Tom Baker has it right. He’s the author of “The Medical Malpractice Myth,” a professor at the University of Pennsylvania Law School and a recent contributor to the New York Times Op-Ed page.

I just read his column, “Liability = Responsibility” (July 11, 2009) and I completely agree with his argument that we need a medical liability system that is based on evidence. Not on punishment, not on personal gain, but on the truth.

Reform is desperately needed

Let’s look at some of the problems. Health care costs are astronomical. Health insurance without employer or government subsidies is out of the reach of most Americans. Doctors are paying more in liability insurance, while research shows that medical malpractice settlement amounts are decreasing. (Hmm. I wonder what’s behind the growing discrepancy between what insurance companies are charging doctors and what the companies are paying out to claimants?)

We can’t have it any other way though, because a system that imparts liability pushes doctors and hospitals to keep reducing preventable medical injuries.

‘Liability is a symptom, not the disease’

That’s what Baker says of rising medical care costs, and I agree. I think every person in the country has a stake in preventing medical injuries. I mean we are all at some point patients, and we all pay for a system that provides patient compensation for medical malpractice. The real cost comes from the root of the problem: preventable medical errors.

You can’t put the cart before the horse. Medical errors, not patient compensation, are what ring up extra costs for additional treatment. Research in 2006 by the Harvard School of Public Health even found that the majority of victims of medical malpractice do not even file claims.

Doing away with liability in medical malpractice claims removes a great impetus to improve practices and patient safety. The threat of liability has spurred hospitals to hire risk managers, surgeons to improve safety practices, and studies to be done of patient safety.

Let’s look at the evidence.

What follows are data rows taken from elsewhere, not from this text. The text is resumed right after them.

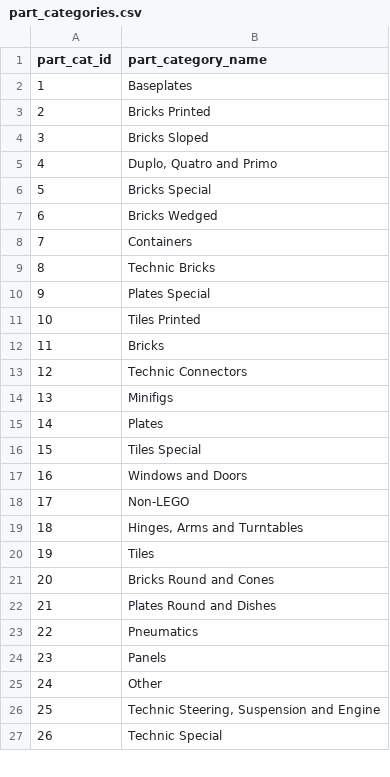
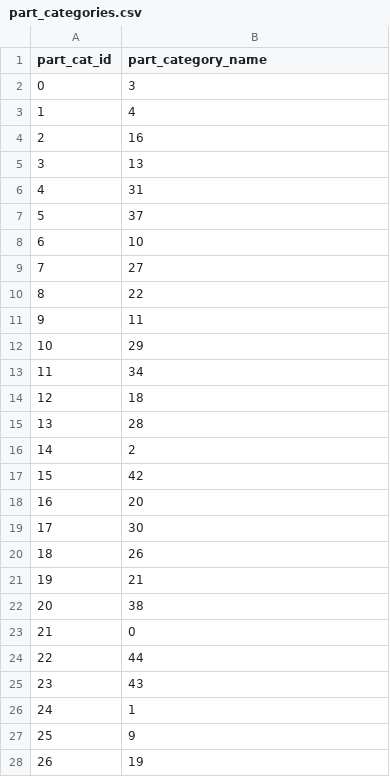
Before and after one commit to zachary62/marginalizationOrder, a CSV file: data/lego/part_categories.csv, drawn as a sheet; only a part is shown; the diff covers the shown part only.

```diff
--- a/data/lego/part_categories.csv
+++ b/data/lego/part_categories.csv
@@ -1,27 +1,28 @@
 part_cat_id,part_category_name
-1,Baseplates
-2,Bricks Printed
-3,Bricks Sloped
-4,"Duplo, Quatro and Primo"
-5,Bricks Special
-6,Bricks Wedged
-7,Containers
-8,Technic Bricks
-9,Plates Special
-10,Tiles Printed
-11,Bricks
-12,Technic Connectors
-13,Minifigs
-14,Plates
-15,Tiles Special
-16,Windows and Doors
-17,Non-LEGO
-18,"Hinges, Arms and Turntables"
-19,Tiles
-20,Bricks Round and Cones
-21,Plates Round and Dishes
-22,Pneumatics
-23,Panels
-24,Other
-25,"Technic Steering, Suspension and Engine"
-26,Technic Special
+0,3
+1,4
+2,16
+3,13
+4,31
+5,37
+6,10
+7,27
+8,22
+9,11
+10,29
+11,34
+12,18
+13,28
+14,2
+15,42
+16,20
+17,30
+18,26
+19,21
+20,38
+21,0
+22,44
+23,43
+24,1
+25,9
+26,19
```
Also changed, not shown: 1 removed row and 30 edited cells elsewhere in this file, data/lego/colors.csv, data/lego/themes.csv, 14 other files.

Let’s have a constant drive to find out what works to keep patients safe, to understand where the real costs come from and what medical treatments are really worthwhile.

As Baker says in his opinion piece, “the real problem is too much malpractice, not too many malpractice lawsuits.”

Thanks for reading,
James B. Reed, Esq.
Personal Injury & Malpractice Attorney
Ziff Law Firm, LLP
303 William St., Elmira, NY 14902
Tel. (607) 733-8866 Fax. (607) 732-6062
Toll Free 1-800-943-3529